Hundreds of Saudi Oger workers fly home with unpaid dues

The Pakistanis are among thousands of workers owed back pay by the troubled construction firm


Hundreds of Pakistani workers flew home from Saudi Arabia this week without the salaries they had waited months to receive, according to reports.

AFP cited embassy officials as saying 405 Pakistanis owed salaries by troubled Saudi Oger flew home on Wednesday on flights provided by the Saudi government.

Abdul Shakoor Shaikh, the Pakistani Embassy’s community welfare attache, said the 405 were among more than 6,500 Pakistanis who had not been paid by the construction firm for eight or nine months.

Large groups of Filipinos and Indians are also awaiting back pay from the construction firm owned by Lebanon’s billionaire Hariri family.

Read: Cash crunch at Saudi Oger casts shadow over Lebanon’s Hariris

A total of 30,000 Saudi Oger workers are believed to be affected.

In August, the firm was said to owe $800m of unpaid allowances and end of service benefits, as well as dues to financial subcontractors and banks.

Read: Saudi Oger owes $800m to workers, banks – reports

Shaikh told AFP that 275 Pakistanis had already flown home under the Saudi government programme introduced last month by King Salman.

The SAR100m ($27m) fund is designed to provide workers with food, medical support, flights home and exit visas or transfers to another employer. The fund is also helping workers to file court claims against Oger.

Read: Saudi’s King Salman issues new directives on unpaid salaries for foreign workers

Since it was announced some 2,000 Pakistanis have received exit visas and 70 have transferred to other companies.

Mission officials said the embassy was authorised to receive the workers’ back wages and forward it on to those who return home.

“But the problem persists. We cannot say that Saudi Oger has started paying the salaries,” Shaikh was quoted as saying.

However, he said he was confident that the Saudi judicial system would see the workers receive their dues.

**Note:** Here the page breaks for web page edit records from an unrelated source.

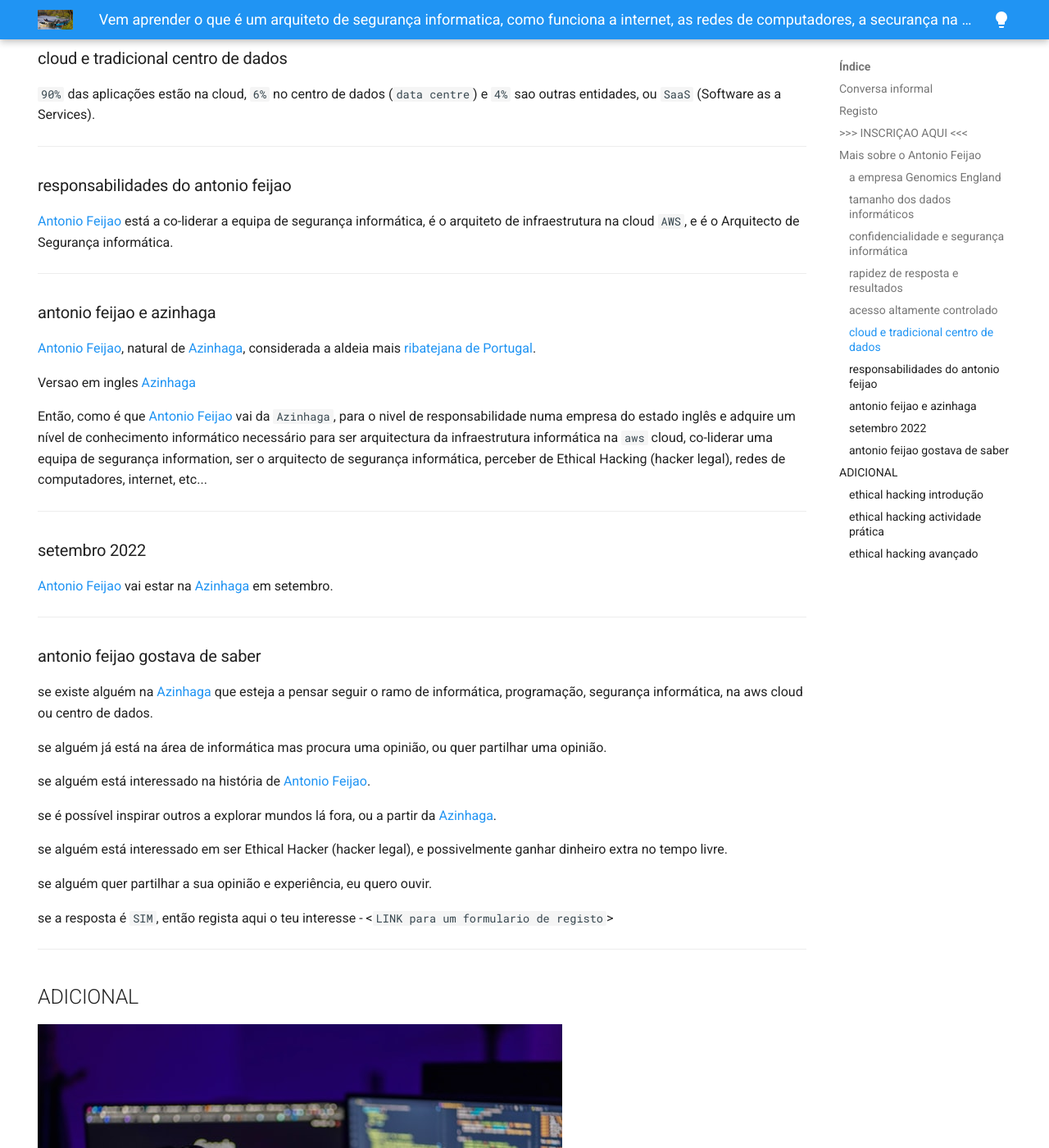
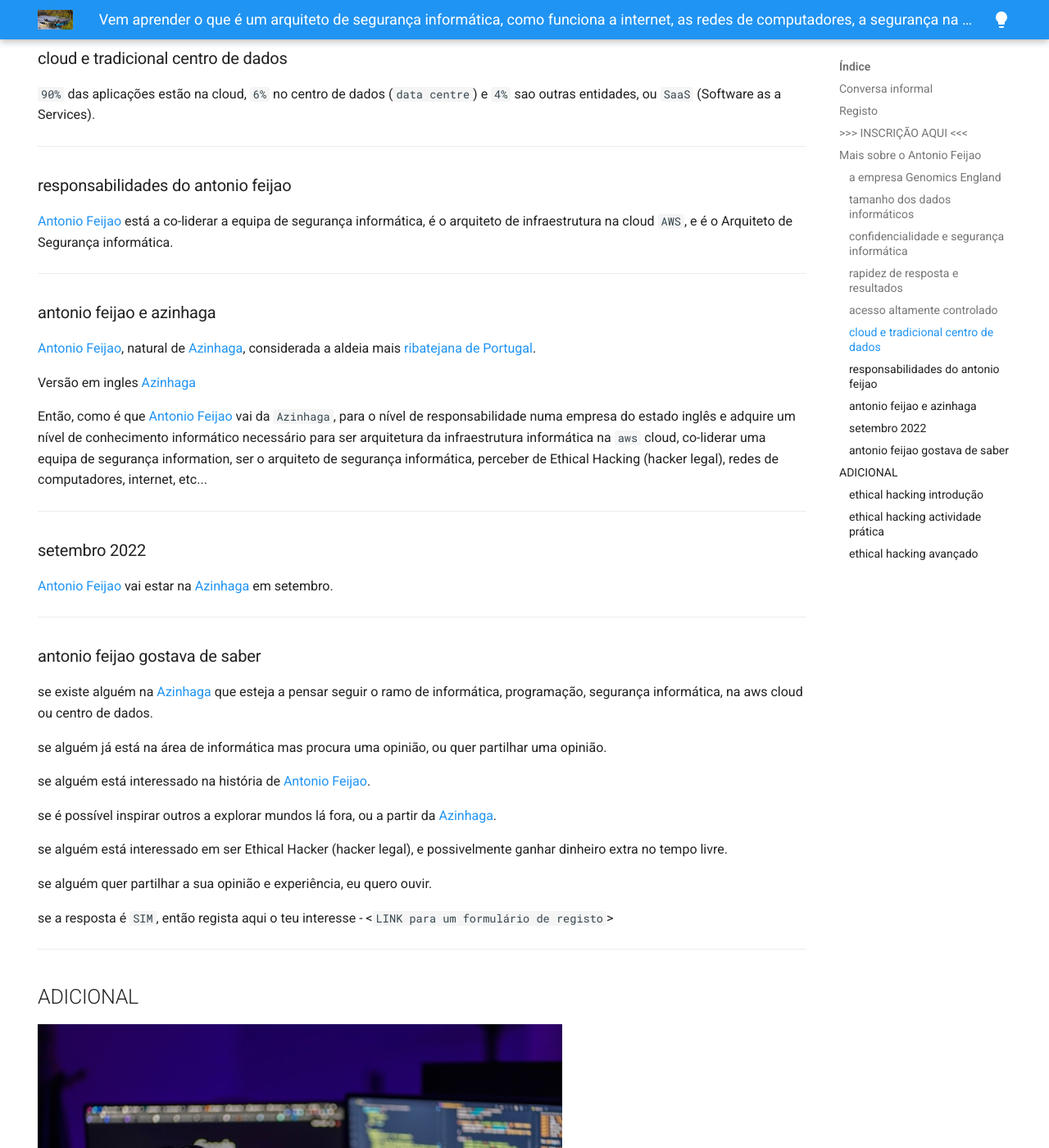
Before and after one commit to AntonioFeijaoUK/www-azinhaga-digital, an MkDocs documentation site: the page built from docs/eventos/antonio/index.md, in a window 1280 px wide and 1400 px high, scrolled down 4044 px. Shown: the whole window at 82% size. Built offline with MkDocs 1.6.1 and Material for MkDocs 9.7.7, drawn with Linux system fonts in a browser that asks for light colours; some of the changed text lies outside the part shown.

Commit message:
minor spell check corrections.

```diff
--- a/docs/eventos/antonio/index.md
+++ b/docs/eventos/antonio/index.md
@@ -1,7 +1,7 @@
 ---
-title: Vem aprender o que é um arquiteto de segurança informatica, como funciona a internet, as redes de computadores, a securança na cloud, python, javascript, linux, servidores, etical hacking, hacking legalmente, programaçao, e mais...
+title: Vem aprender o que é um arquiteto de segurança informática, como funciona a internet, as redes de computadores, a segurança na cloud, python, javascript, linux, servidores, ethical hacking, hacking legalmente, programação front-end ou backend, e mais...
 
-description: Antonio Feijao cyber security arcquitect
+description: Antonio Feijao cyber security arquiteto
 
 # search:
 #   exclude: true
@@ -46,7 +46,7 @@
 
 Como pôr uma `página na internet`?
 
-...e a securança na `cloud`?
+...e a segurança na `cloud`?
 
 O que é `python`, `javascript`?
 
@@ -73,7 +73,7 @@
 `Data e local` - No primeiro fim de semana de Setembro 2022, data e local na Azinhaga por confirmar.
 
 !!! important "Regista o teu interesse em participar"
-    ## `>>>` [INSCRIÇAO AQUI](https://forms.gle/p8zU9m7DFQHio9gj6) `<<<`
+    ## `>>>` [INSCRIÇÃO AQUI](https://forms.gle/p8zU9m7DFQHio9gj6) `<<<`
 
 
 ----
@@ -138,7 +138,7 @@
 
 ### responsabilidades do antonio feijao
 
-[Antonio Feijao](https://www.linkedin.com/in/antoniofeijaouk) está a co-liderar a equipa de segurança informática, é o arquiteto de infraestrutura na cloud `AWS`, e é o Arquitecto de Segurança informática.
+[Antonio Feijao](https://www.linkedin.com/in/antoniofeijaouk) está a co-liderar a equipa de segurança informática, é o arquiteto de infraestrutura na cloud `AWS`, e é o Arquiteto de Segurança informática.
 
 ----
 
@@ -146,9 +146,9 @@
 
 [Antonio Feijao](https://www.linkedin.com/in/antoniofeijaouk), natural de [Azinhaga](https://www.freguesiadeazinhaga.pt/), considerada a aldeia mais [ribatejana de Portugal](https://pt.wikipedia.org/wiki/Azinhaga_(Goleg%C3%A3)).
 
-Versao em ingles [Azinhaga](https://en.wikipedia.org/wiki/Azinhaga)
+Versão em ingles [Azinhaga](https://en.wikipedia.org/wiki/Azinhaga)
 
-Então, como é que [Antonio Feijao](https://www.linkedin.com/in/antoniofeijaouk) vai da `Azinhaga`, para o nivel de responsabilidade numa empresa do estado inglês e adquire um nível de conhecimento informático necessário para ser arquitectura da infraestrutura informática na `aws` cloud, co-liderar uma equipa de segurança information, ser o arquitecto de segurança informática, perceber de Ethical Hacking (hacker legal), redes de computadores, internet, etc...
+Então, como é que [Antonio Feijao](https://www.linkedin.com/in/antoniofeijaouk) vai da `Azinhaga`, para o nível de responsabilidade numa empresa do estado inglês e adquire um nível de conhecimento informático necessário para ser arquitetura da infraestrutura informática na `aws` cloud, co-liderar uma equipa de segurança information, ser o arquiteto de segurança informática, perceber de Ethical Hacking (hacker legal), redes de computadores, internet, etc...
 
 ----
 
@@ -172,7 +172,7 @@
 
 se alguém quer partilhar a sua opinião e experiência, eu quero ouvir.
 
-se a resposta é `SIM`, então regista aqui o teu interesse - <`LINK para um formulario de registo`>
+se a resposta é `SIM`, então regista aqui o teu interesse - <`LINK para um formulário de registo`>
 
 ----
 
@@ -189,17 +189,17 @@
 tens um portátil e gostarias de praticar ou aprender mais sobre:
 
 redes informáticas, redes ip, IPv4, IPv6, DNS, DHCP, VLAN, Routing...
-Linux, Ubuntu, Debian, Centos, Redhat, webserver, databases...
-programacao, bash-scripting, python, javascript...
+Linux, Ubuntu, Debian, Centos, Redhat, web-server, databases...
+programação, bash-scripting, python, javascript...
 AWS cloud...
 
 ### ethical hacking avançado
 
 já tens alguma experiência e gostarias de praticar ou aprender mais sobre:
 
-encriptacao, encoding, hashing, MD5, SHA<1|256|512>, AES256, AES512, base64, ...
+encriptação, encoding, hashing, MD5, SHA<1|256|512>, AES256, AES512, base64, ...
 inspeção de pacotes na rede, tcpdump, wireshark,...
-autenticacao, Auth0, ..
+autenticação, Auth0, ..
 hck legal, red-team, blue-team
 quantum ...
 
--- a/mkdocs.yml
+++ b/mkdocs.yml
@@ -4,7 +4,7 @@
 site_author: Antonio Feijao UK
 site_description: >-
   Azinhaga Digital, para um futuro mais digital.
-  Aprender fazendo, linux, it security, networking, containers, aws, cloud, pentesting, e mais...
+  Aprender fazendo, linux, it security, networking, containers, aws, cloud, pen-testing, e mais...
 
 
 # Copyright
```
Also changed, not shown: other parts of docs/eventos/antonio/index.md (+4 -4 lines), docs/contacto.md (+1 -1 lines), docs/eventos/index.md (+1 -1 lines), docs/index.md (+2 -2 lines), docs/sobre.md (+2 -2 lines).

Earlier this week, more than 1,3000 Saudi Oger contractors were made redundant at a Quran printing complex, according to reports.

Read: 1,300 Saudi Oger workers cut at Quran printing complex


Scroll To Top